2. Are your needles working against you? If the goal is to spread the work out nicely to make that float the right length, then slick metal needles can make that harder. Sometimes changing to wooden needles with a little grip can help you spread them out, and keep them there.

3. Have you blocked it?  Before you decide your colourwork is crap– are you sure? While there are a few knitters who don’t find it to be the case, and I am envious of them, for most of us, colourwork looks a lot better after a bath and a patdown. (Remember that blocking isn’t defined by stretching. Just putting things in place.) I’ve blocked colourwork when it’s half done on the needles just to see how it’s going.  It can be a miracle. While this sample isn’t really dramatic, I think you can see the difference between my blocked and unblocked mittens below.  (I cheated and didn’t even really block the one on the right.  I just steamed it with my kettle a little, and gave it a nudge.)

4. Is the yarn you’re using adding challenges?  Wool is lovely, forgiving and remarkably plastic. It can be blocked to rethink it’s position more easily than other, less malleable fibres, and responds way more to subtle suggestions. I’m not slagging on other yarns, like cotton, silk or acrylic, but when it comes to colourwork, especially for beginners, the elasticity of wool (and how it can be convinced to change it’s mind about things) can be a really big help. 

5. Have you woven in your ends? I know it seems obvious, but it is the tension on the yarn that prevents holes. The stitch where you start a new colour is going to be loose and crappy looking until you weave in the end to tidy things up. Those holes that make the work look crappy and unfinished aren’t the result of crappy knitting. It’s the result of it being unfinished.  Weave your ends in before you decide it doesn’t look good. It can change a lot. While this picture is a little crappy, you can see how much better things look on the right, than they do on the left, and that’s just weaving in ends – and a light steaming.

This next one is a big deal.

6. Are you bad at this (right now)?  This comes up in classes I teach all the time. Knitters being really, really hard on themselves. They’re learning a brand new thing… something they’ve never done before, and they suck at it. They’ll angrily exclaim "Why can’t I get this!" and I always answer the same way.

I say "Yeah. That’s weird.  I mean, you’ve been trying this new skill for 10 minutes.  You should have it absolutely mastered by now. Bizarre that you’re not perfect at it yet." 

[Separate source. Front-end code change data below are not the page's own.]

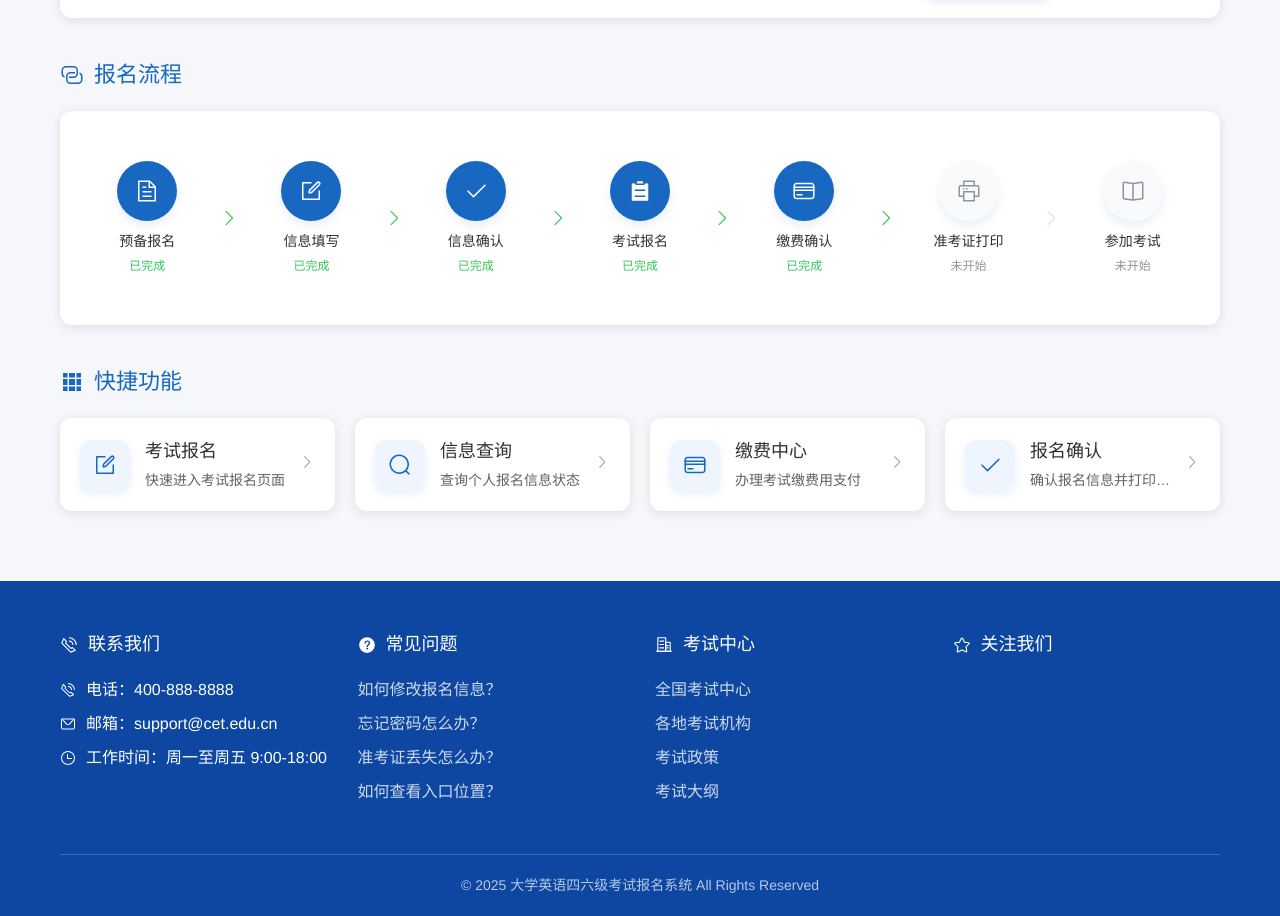
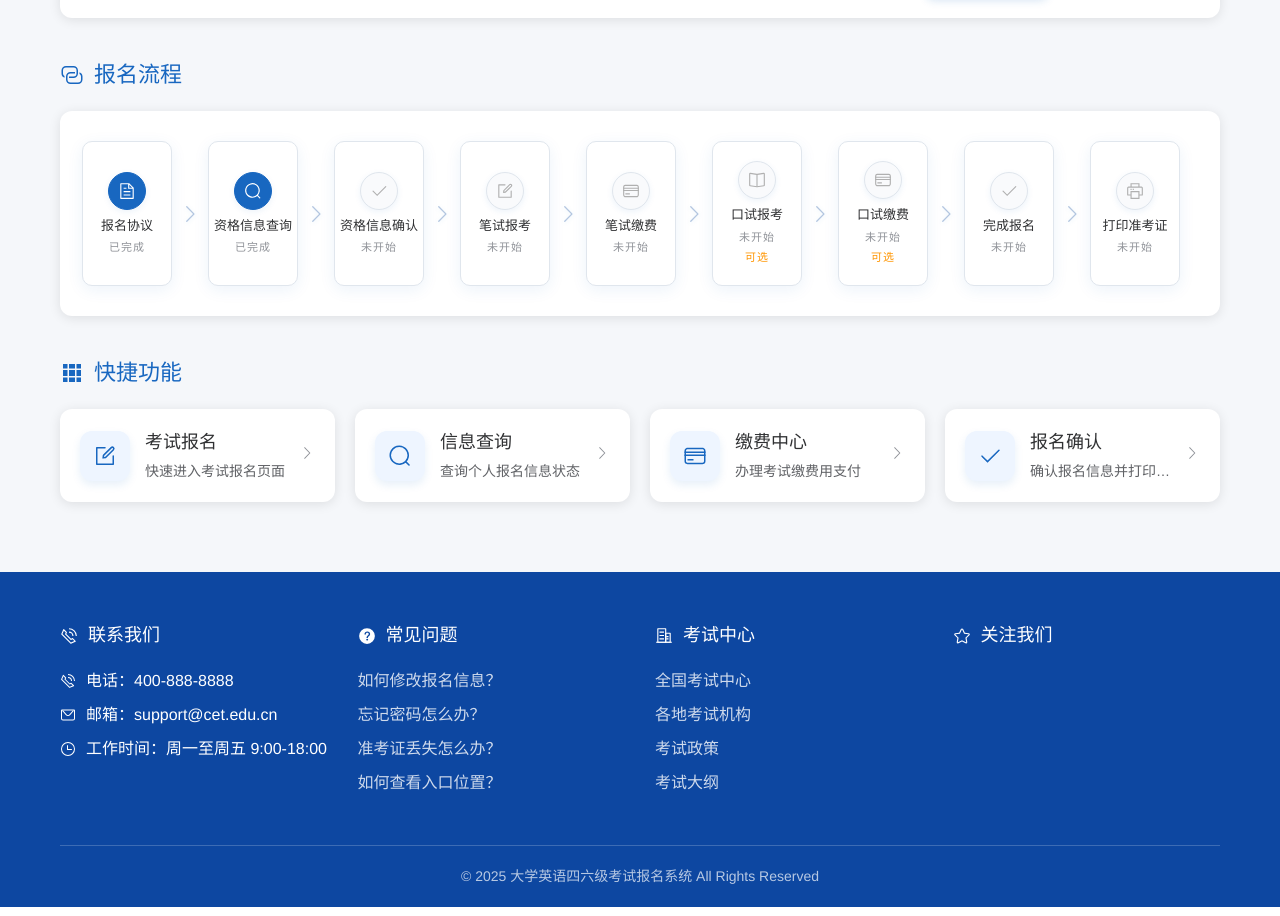
Before and after one commit to CET-registration-platform-group/CETRP-web, a Vue app: page /home in a window 1280 px wide. Shown: the part 1003-1919 px from the top of the page. Built offline with nearby package versions, Linux system fonts and the light colour scheme; sample sign-in values are in the browser's storage.

Commit message:
修改报名流程

```diff
--- a/src/assets/styles/theme.css
+++ b/src/assets/styles/theme.css
@@ -26,8 +26,11 @@
   --bg-color: #f5f7fa;
   --bg-light: #f9fafc;
   --card-shadow: 0 2px 12px 0 rgba(0, 0, 0, 0.1);
-  --card-shadow-deep: 0 20px 50px rgba(0, 0, 0, 0.2);
+  --card-shadow-deep: 0 20px 50px rgba(0, 0, 0, 0.3);
   --card-shadow-hover: 0 6px 15px rgba(24, 103, 192, 0.25);
+
+  /* 新增：登录卡片阴影，增强对比度 */
+  --login-card-shadow: 0 20px 60px rgba(0, 0, 0, 0.5);
 
   /* 交互状态 */
   --hover-bg: #f5f7fa;
--- a/src/components/auth/LoginForm.vue
+++ b/src/components/auth/LoginForm.vue
@@ -70,6 +70,7 @@
 <script setup>
 import { ref, reactive, onMounted } from 'vue'
 import { useRouter } from 'vue-router'
+import { ElMessage } from 'element-plus'
 
 const emit = defineEmits(['switch-to-register'])
 const router = useRouter()
@@ -129,8 +130,18 @@ const handleLogin = () => {
       department: '计算机科学与技术学院'
     }))
 
-    // 登录成功后直接跳转，不显示弹窗
-    router.push('/home')
+    // 显示登录成功的消息通知
+    ElMessage({
+      message: '登录成功',
+      type: 'success',
+      duration: 3000,
+      showClose: true
+    })
+
+    // 登录成功后跳转
+    setTimeout(() => {
+      router.push('/home')
+    }, 500) // 短暂延迟，让用户看到成功消息
   }
 }
 
--- a/src/components/auth/RegisterForm.vue
+++ b/src/components/auth/RegisterForm.vue
@@ -148,6 +148,7 @@
 <script setup>
 import { ref, reactive, onMounted } from 'vue'
 import { useRouter } from 'vue-router'
+import { ElMessage } from 'element-plus'
 
 const emit = defineEmits(['switch-to-login'])
 const router = useRouter()
@@ -266,9 +267,18 @@ const validateForm = () => {
 const handleRegister = () => {
   if (validateForm()) {
     // 这里应该是实际的注册API调用
-    // 模拟注册成功
-    alert('注册成功！请登录')
-    goToLogin()
+    // 显示注册成功的消息通知
+    ElMessage({
+      message: '注册成功！请登录您的账号',
+      type: 'success',
+      duration: 3000,
+      showClose: true
+    })
+
+    // 注册成功后跳转到登录页面
+    setTimeout(() => {
+      goToLogin()
+    }, 1000) // 延迟1秒，让用户看到成功消息
   }
 }
 
--- a/src/components/home/RegistrationProcess.vue
+++ b/src/components/home/RegistrationProcess.vue
@@ -11,13 +11,20 @@
           <template v-for="(step, index) in steps" :key="index">
             <div class="process-step">
               <router-link :to="step.link" class="step-link">
-                <div class="step-icon" :class="step.iconClass">
-                  <el-icon><component :is="step.elIcon" /></el-icon>
-                </div>
-                <div class="step-name">{{ step.name }}</div>
-                <div class="step-status"
-                  :class="{ 'status-completed': step.status === '已完成', 'status-pending': step.status === '未开始' }">
-                  {{ step.status }}
+                <div class="step-content">
+                  <div class="step-icon"
+                    :class="{
+                      'step-completed': step.status === 'completed' || step.status === '已完成',
+                      'step-pending': step.status !== 'completed' && step.status !== '已完成'
+                    }">
+                    <el-icon><component :is="step.elIcon" /></el-icon>
+                  </div>
+                  <div class="step-name">{{ step.name }}</div>
+                  <div class="step-status"
+                    :class="{ 'status-completed': step.status === '已完成', 'status-pending': step.status === '未开始' }">
+                    {{ step.status === 'pending' ? '未开始' : (step.status === 'completed' ? '已完成' : step.status) }}
+                  </div>
+                  <div v-if="step.optional" class="step-optional">可选</div>
                 </div>
               </router-link>
             </div>
@@ -68,19 +75,22 @@ export default {
 .process-steps {
   display: flex;
   align-items: center;
-  justify-content: space-between;
-  flex-wrap: nowrap;
-  overflow-x: auto;
-  padding: 20px 0;
+  justify-content: flex-start;
+  flex-wrap: wrap;
+  gap: 8px;
+  overflow-x: visible;
+  padding: 10px 0;
 }
 
 .process-step {
   text-align: center;
   position: relative;
-  flex: 1;
-  min-width: 120px;
+  flex: 0 0 90px;
+  min-width: 90px;
+  max-width: 100px;
   display: flex;
   align-items: center;
+  margin: 0 2px;
 }
 
 /* 确保连接器样式一致 */
@@ -88,71 +98,87 @@ export default {
   display: flex;
   align-items: center;
   justify-content: center;
-  width: 30px; /* 固定宽度 */
-  flex-shrink: 0; /* 防止压缩 */
+  width: 16px;
+  flex-shrink: 0;
 }
 
 .step-link {
   text-decoration: none;
   color: var(--text-primary);
-  display: block;
-  width: 100%; /* 控制宽度 */
-  max-width: 100px; /* 调整为100px，使阴影效果更紧凑 */
-  margin: 0 auto; /* 居中显示 */
-  padding: 10px;
-  border-radius: 12px;
+  display: flex;
+  align-items: center;
+  justify-content: center;
+  width: 100%;
+  max-width: 90px;
+  margin: 0 auto;
+  padding: 6px;
+  border-radius: 10px;
   transition: all 0.3s ease;
+  height: 145px;
+  box-sizing: border-box;
+  border: 1.5px solid #e0e6ed;
+  background: #fff;
+  box-shadow: 0 4px 16px rgba(24, 103, 192, 0.08);
 }
 
-/* 使用更具体的选择器，增强阴影效果 */
 .process-steps .process-step .step-link:hover {
   transform: translateY(-5px);
-  box-shadow: 0 5px 10px rgba(24, 103, 192, 0.25); /* 增加阴影不透明度 */
-  background-color: rgba(24, 103, 192, 0.05); /* 稍微增加背景色不透明度 */
+  box-shadow: 0 8px 18px rgba(24, 103, 192, 0.18);
+  background-color: rgba(24, 103, 192, 0.07);
+  /* 边框颜色不变 */
+}
+
+.step-content {
+  display: flex;
+  flex-direction: column;
+  align-items: center;
+  justify-content: center;
+  height: 100%;
+  width: 100%;
 }
 
 .step-icon {
-  width: 60px;
-  height: 60px;
+  width: 38px;
+  height: 38px;
   border-radius: 50%;
-  background-color: var(--primary-bg);
+  background-color: var(--bg-light);
   display: flex;
   align-items: center;
   justify-content: center;
-  margin: 0 auto 10px;
+  margin: 0 auto 6px;
   transition: var(--transition-normal);
-  color: var(--primary-color);
-  font-size: 24px;
-  box-shadow: 0 5px 10px rgba(24, 103, 192, 0.1);
-}
-
-/* 使用更具体的选择器，增强图标阴影 */
-.process-steps .process-step .step-link:hover .step-icon {
-  transform: scale(1.1);
-  box-shadow: 0 5px 8px rgba(24, 103, 192, 0.2); /* 增加图标阴影不透明度 */
+  color: #b0b0b0;
+  font-size: 18px;
+  box-shadow: 0 2px 6px rgba(24, 103, 192, 0.08);
+  border: 1.5px solid #b3c6e0;
 }
 
 .step-icon.step-completed {
   background-color: var(--primary-color);
-  color: white;
+  color: #fff;
+  border-color: var(--primary-color);
 }
 
 .step-icon.step-pending {
   background-color: var(--bg-light);
-  color: var(--text-tertiary);
+  color: #b0b0b0;
+  border-color: #e0e6ed;
 }
 
 .step-name {
   font-weight: 600;
-  margin-bottom: 5px;
-  font-size: 14px;
+  margin-bottom: 2px;
+  font-size: 13px;
+  white-space: nowrap;
 }
 
 .step-status {
-  font-size: 12px;
+  font-size: 11px;
   color: var(--text-tertiary);
   background-color: transparent;
   padding: 0;
+  margin-top: 2px;
+  letter-spacing: 1px;
 }
 
 .status-completed {
@@ -160,12 +186,14 @@ export default {
 }
 
 .status-pending {
-  color: var(--text-tertiary);
+  color: #b0b0b0;
 }
 
 .connector-arrow {
-  font-size: 20px;
-  color: var(--border-color);
+  font-size: 22px;
+  color: #b3c6e0;
+  font-weight: bold;
+  filter: drop-shadow(0 1px 2px rgba(24,103,192,0.10));
   transition: var(--transition-fast);
 }
 
@@ -178,23 +206,33 @@ export default {
   opacity: 0.8; /* 稍微降低未完成连接器的不透明度 */
 }
 
+.step-optional {
+  margin-top: 4px;
+  font-size: 11px;
+  color: var(--warning-color, #faad14);
+  letter-spacing: 1px;
+}
+
 @media (max-width: 992px) {
   .process-steps {
-    justify-content: flex-start;
-    padding-bottom: 15px;
+    flex-wrap: wrap;
+    gap: 6px;
+    padding-bottom: 8px;
   }
 
   .process-step {
-    flex: 0 0 auto;
-    min-width: 100px;
+    flex: 0 0 80px;
+    min-width: 80px;
+    max-width: 90px;
   }
 
   .step-link {
-    max-width: 90px; /* 移动端调整最大宽度更小 */
+    max-width: 80px;
+    height: 130px;
   }
 
   .step-name {
-    font-size: 12px;
+    font-size: 11px;
   }
 
   .step-status {
--- a/src/views/Home.vue
+++ b/src/views/Home.vue
@@ -59,53 +59,60 @@ export default {
       },
       registrationSteps: [
         {
-          name: '预备报名',
-          status: '已完成',
-          link: '/registration/prepare',
+          name: '报名协议',
           elIcon: 'Document',
-          iconClass: 'step-completed'
+          iconClass: '',
+          status: 'completed'
         },
         {
-          name: '信息填写',
-          status: '已完成',
-          link: '/registration/info',
-          elIcon: 'Edit',
-          iconClass: 'step-completed'
+          name: '资格信息查询',
+          elIcon: 'Search',
+          iconClass: '',
+          status: 'completed'
         },
         {
-          name: '信息确认',
-          status: '已完成',
-          link: '/registration/confirm',
+          name: '资格信息确认',
           elIcon: 'Check',
-          iconClass: 'step-completed'
+          iconClass: '',
+          status: 'pending'
         },
         {
-          name: '考试报名',
-          status: '已完成',
-          link: '/registration/exam',
-          elIcon: 'List',
-          iconClass: 'step-completed'
+          name: '笔试报考',
+          elIcon: 'Edit',
+          iconClass: '',
+          status: 'pending'
         },
         {
-          name: '缴费确认',
-          status: '已完成',
-          link: '/registration/payment',
+          name: '笔试缴费',
           elIcon: 'CreditCard',
-          iconClass: 'step-completed'
+          iconClass: '',
+          status: 'pending'
         },
         {
-          name: '准考证打印',
-          status: '未开始',
-          link: '/registration/admission',
-          elIcon: 'Printer',
-          iconClass: 'step-pending'
+          name: '口试报考',
+          elIcon: 'Reading',
+          iconClass: '',
+          status: 'pending',
+          optional: true
         },
         {
-          name: '参加考试',
-          status: '未开始',
-          link: '/registration/take-exam',
-          elIcon: 'Reading',
-          iconClass: 'step-pending'
+          name: '口试缴费',
+          elIcon: 'CreditCard',
+          iconClass: '',
+          status: 'pending',
+          optional: true
+        },
+        {
+          name: '完成报名',
+          elIcon: 'Check',
+          iconClass: '',
+          status: 'pending'
+        },
+        {
+          name: '打印准考证',
+          elIcon: 'Printer',
+          iconClass: '',
+          status: 'pending'
         }
       ],
       quickFunctions: [
```
Also changed, not shown: src/components/home/QuickFunctions.vue (line endings or trailing spaces).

The truth is, that if you’re brand new to a skill, you probably suck.  You’ll likely suck less tomorrow.  Don’t throw in the towel because your first (or tenth) try at something isn’t successful.   Sure.. you suck.  You’re new. Keep trying and you’ll suck less.  Later. It doesn’t mean you’re bad at colourwork.  It means you don’t know how. 

Yet.